Symptoms of beriberi include pain in the limbs, edema (swelling of the body), and severe lethargy.
Other symptoms of deficiency that have been seen in horses include:
Despite the seriousness of B₁ deficiency, horses kept under reasonable conditions and fed an average diet will have no problem obtaining their daily requirement of B₁.
However, horse owners should be very aware of any bracken fern (pictured below) that may be within pastures or other areas horses have access to.
Horses that consume bracken fern may display signs of B₁ deficiency despite having adequate amounts in the diet. This is because bracken fern blocks the metabolism of B₁ in the horse.
Another substance that blocks B₁ metabolism is amprolium. Amprolium is used in veterinary medicine to treat Isospora bacterial infections in dogs and cats and Eimeria bacterial infections in cattle and poultry. It is marketed under the names of Corid and Amprol.
In small doses, it will not affect horses negatively, but if your horse gets into some and consumes large amounts, it could be a problem.
The B₁ requirement for horses depends on their workload. Working horses require at least 5 mg/kg dry matter, and all others require at least 3 mg/kg dry matter.
Increased B₁ intake in growing horses appears to increase body weight gain.

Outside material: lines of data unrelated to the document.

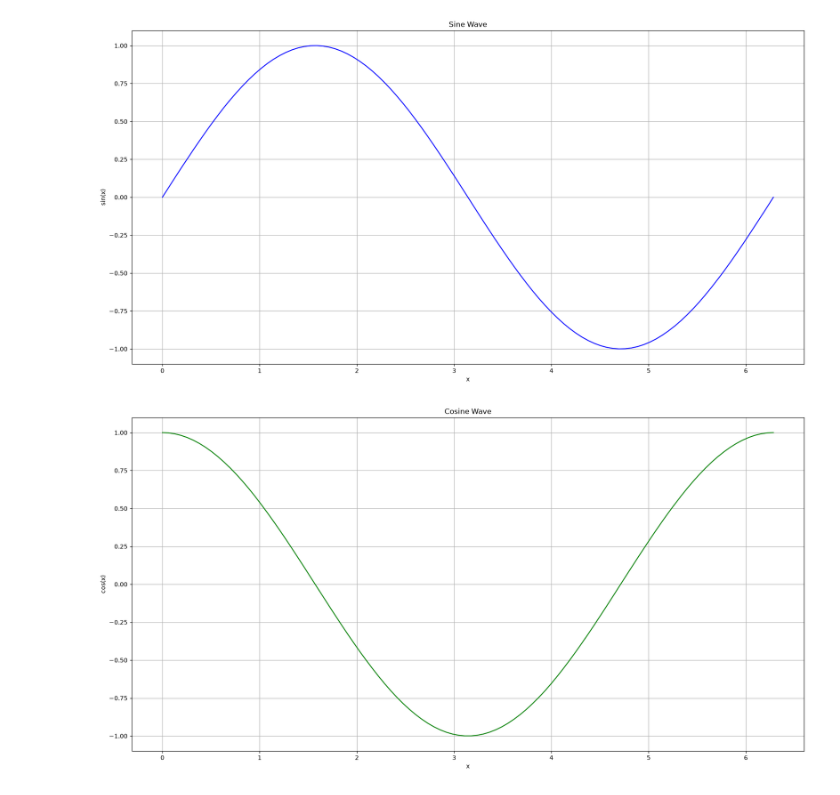
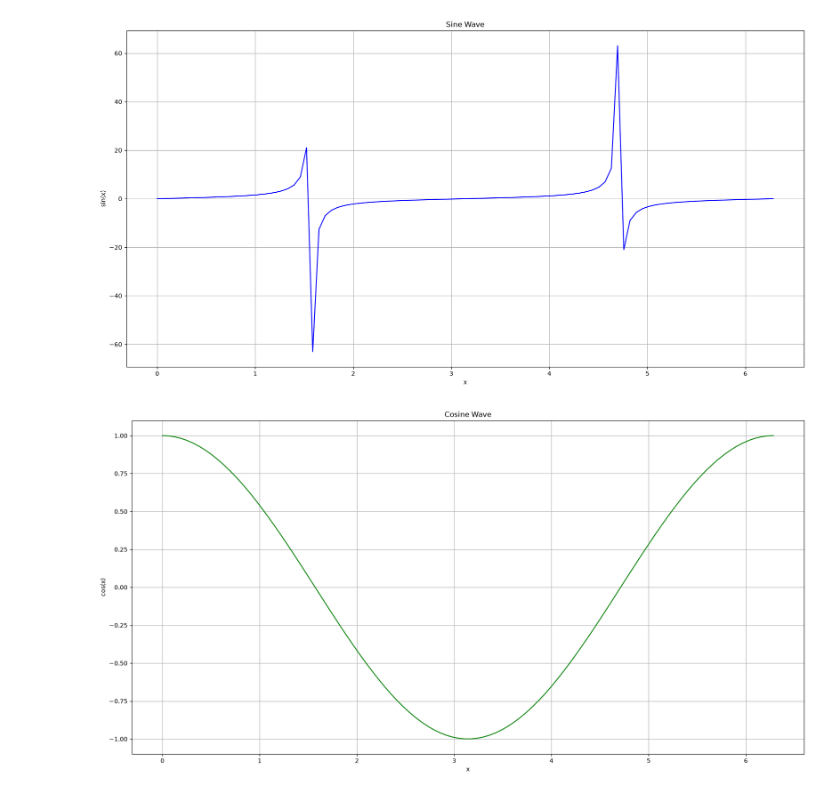
Before and after one commit to a445moha/mse_240_practise, a Jupyter notebook: calctut.ipynb, the cells around one changed output. Cells and saved outputs as stored; diff of their text form; code cells hidden in the pictures.

```diff
--- a/calctut.ipynb
+++ b/calctut.ipynb
@@ -14,22 +14,23 @@ plt.show()
 # %%
 # Generate 100 random values between 0 and 2π
 x = np.linspace(0, 2 * np.pi, 100)
 
 # Calculate sin, cos, and tan of the random values
 y_sin = np.sin(x)
 y_cos = np.cos(x)
+y_tan = y_sin/y_cos
 
-# Plot sin, cos, and tan graphs
+# Plot sin, cos, and tan graphs meowwww
 plt.figure(figsize=(20,10))
 
 # Plot sine wave
-plt.plot(x, y_sin, label='sin(x)', color='blue')
+plt.plot(x, y_tan, label='sin(x)', color='blue')
 plt.title('Sine Wave')
 plt.xlabel('x')
 plt.ylabel('sin(x)')
 plt.grid(True)
 # %% [output]
-[figure, old version]
+[figure, new version]
 # %%
 # Plot cosine wave
 plt.figure(figsize=(20,10))
```
Also changed, not shown: parts of 3 cells of this notebook.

Thiamin is a very important B vitamin for your horse. Thankfully it is also easily found in most horse's diets. Consequences of deficiency are severe, but in practical horse keeping situations, are of little concern.